• **WORK REQUEST**
For the data that follows, return each line unchanged and drop the pictures.

<<<<

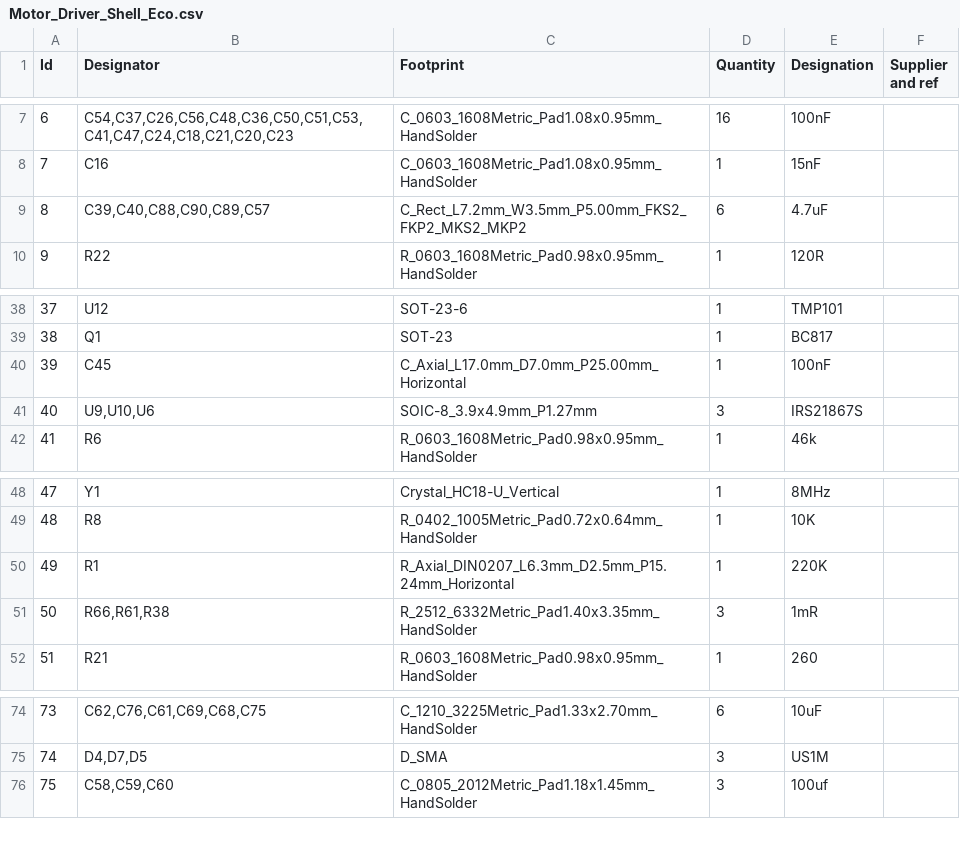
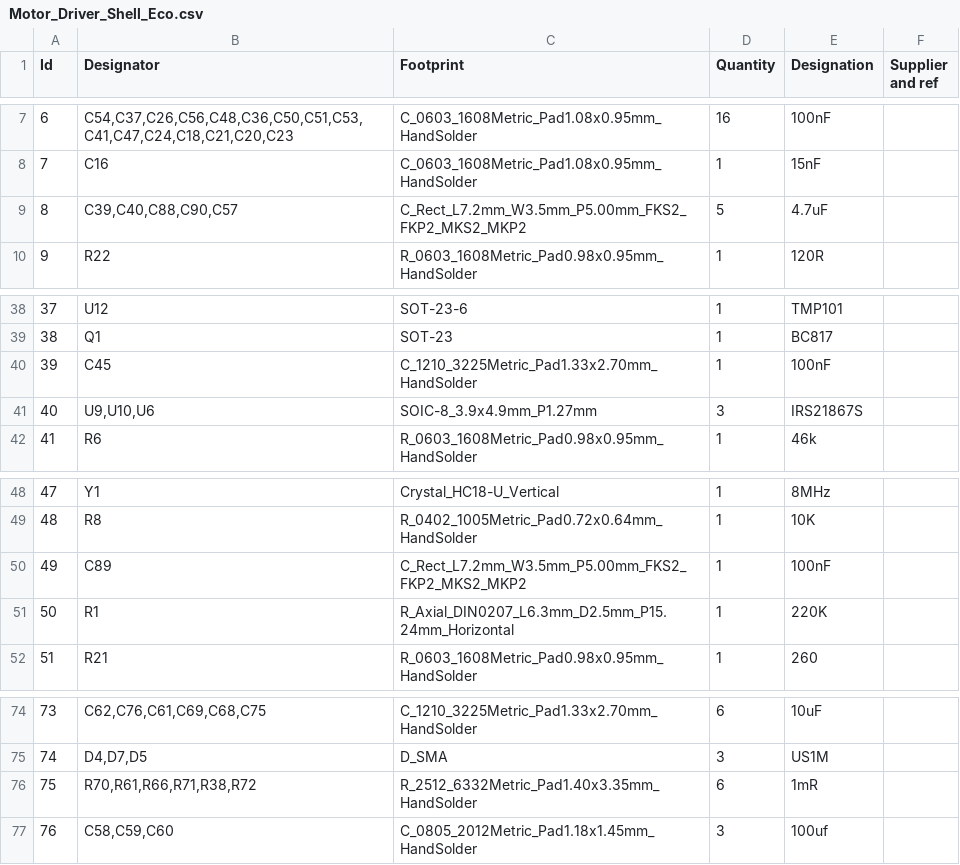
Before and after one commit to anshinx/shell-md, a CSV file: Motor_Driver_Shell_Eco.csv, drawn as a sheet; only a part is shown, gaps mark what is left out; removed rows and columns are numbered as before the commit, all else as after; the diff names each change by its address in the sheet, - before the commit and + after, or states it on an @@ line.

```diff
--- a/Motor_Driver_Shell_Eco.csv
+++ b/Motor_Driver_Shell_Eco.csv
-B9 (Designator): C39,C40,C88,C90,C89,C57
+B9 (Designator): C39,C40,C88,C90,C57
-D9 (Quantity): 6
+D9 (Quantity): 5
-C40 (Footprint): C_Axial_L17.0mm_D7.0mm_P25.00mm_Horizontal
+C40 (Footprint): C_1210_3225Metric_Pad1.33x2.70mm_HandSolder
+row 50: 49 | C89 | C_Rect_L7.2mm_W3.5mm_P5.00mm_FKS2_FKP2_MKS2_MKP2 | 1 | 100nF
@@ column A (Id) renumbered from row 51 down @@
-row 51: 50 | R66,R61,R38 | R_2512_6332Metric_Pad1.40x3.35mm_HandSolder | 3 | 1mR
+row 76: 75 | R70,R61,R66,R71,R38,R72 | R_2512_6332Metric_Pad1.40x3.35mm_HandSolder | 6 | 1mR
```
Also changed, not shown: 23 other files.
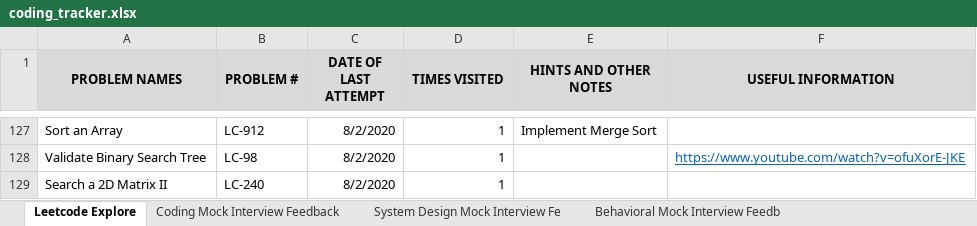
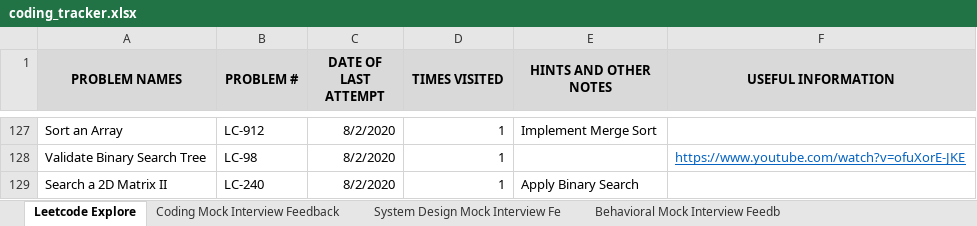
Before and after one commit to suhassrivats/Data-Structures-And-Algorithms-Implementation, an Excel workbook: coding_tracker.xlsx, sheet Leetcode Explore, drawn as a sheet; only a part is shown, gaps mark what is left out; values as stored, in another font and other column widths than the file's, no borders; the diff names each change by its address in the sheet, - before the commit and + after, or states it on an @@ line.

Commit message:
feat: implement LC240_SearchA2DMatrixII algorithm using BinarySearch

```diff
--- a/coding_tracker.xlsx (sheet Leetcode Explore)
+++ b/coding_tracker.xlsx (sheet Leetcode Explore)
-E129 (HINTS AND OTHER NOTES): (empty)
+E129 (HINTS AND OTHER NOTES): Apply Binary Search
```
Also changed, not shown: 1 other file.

>>>>

• **ANSWER SECTION**
Before and after one commit to anshinx/shell-md, a CSV file: Motor_Driver_Shell_Eco.csv, drawn as a sheet; only a part is shown, gaps mark what is left out; removed rows and columns are numbered as before the commit, all else as after; the diff names each change by its address in the sheet, - before the commit and + after, or states it on an @@ line.

```diff
--- a/Motor_Driver_Shell_Eco.csv
+++ b/Motor_Driver_Shell_Eco.csv
-B9 (Designator): C39,C40,C88,C90,C89,C57
+B9 (Designator): C39,C40,C88,C90,C57
-D9 (Quantity): 6
+D9 (Quantity): 5
-C40 (Footprint): C_Axial_L17.0mm_D7.0mm_P25.00mm_Horizontal
+C40 (Footprint): C_1210_3225Metric_Pad1.33x2.70mm_HandSolder
+row 50: 49 | C89 | C_Rect_L7.2mm_W3.5mm_P5.00mm_FKS2_FKP2_MKS2_MKP2 | 1 | 100nF
@@ column A (Id) renumbered from row 51 down @@
-row 51: 50 | R66,R61,R38 | R_2512_6332Metric_Pad1.40x3.35mm_HandSolder | 3 | 1mR
+row 76: 75 | R70,R61,R66,R71,R38,R72 | R_2512_6332Metric_Pad1.40x3.35mm_HandSolder | 6 | 1mR
```
Also changed, not shown: 23 other files.
Before and after one commit to suhassrivats/Data-Structures-And-Algorithms-Implementation, an Excel workbook: coding_tracker.xlsx, sheet Leetcode Explore, drawn as a sheet; only a part is shown, gaps mark what is left out; values as stored, in another font and other column widths than the file's, no borders; the diff names each change by its address in the sheet, - before the commit and + after, or states it on an @@ line.

Commit message:
feat: implement LC240_SearchA2DMatrixII algorithm using BinarySearch

```diff
--- a/coding_tracker.xlsx (sheet Leetcode Explore)
+++ b/coding_tracker.xlsx (sheet Leetcode Explore)
-E129 (HINTS AND OTHER NOTES): (empty)
+E129 (HINTS AND OTHER NOTES): Apply Binary Search
```
Also changed, not shown: 1 other file.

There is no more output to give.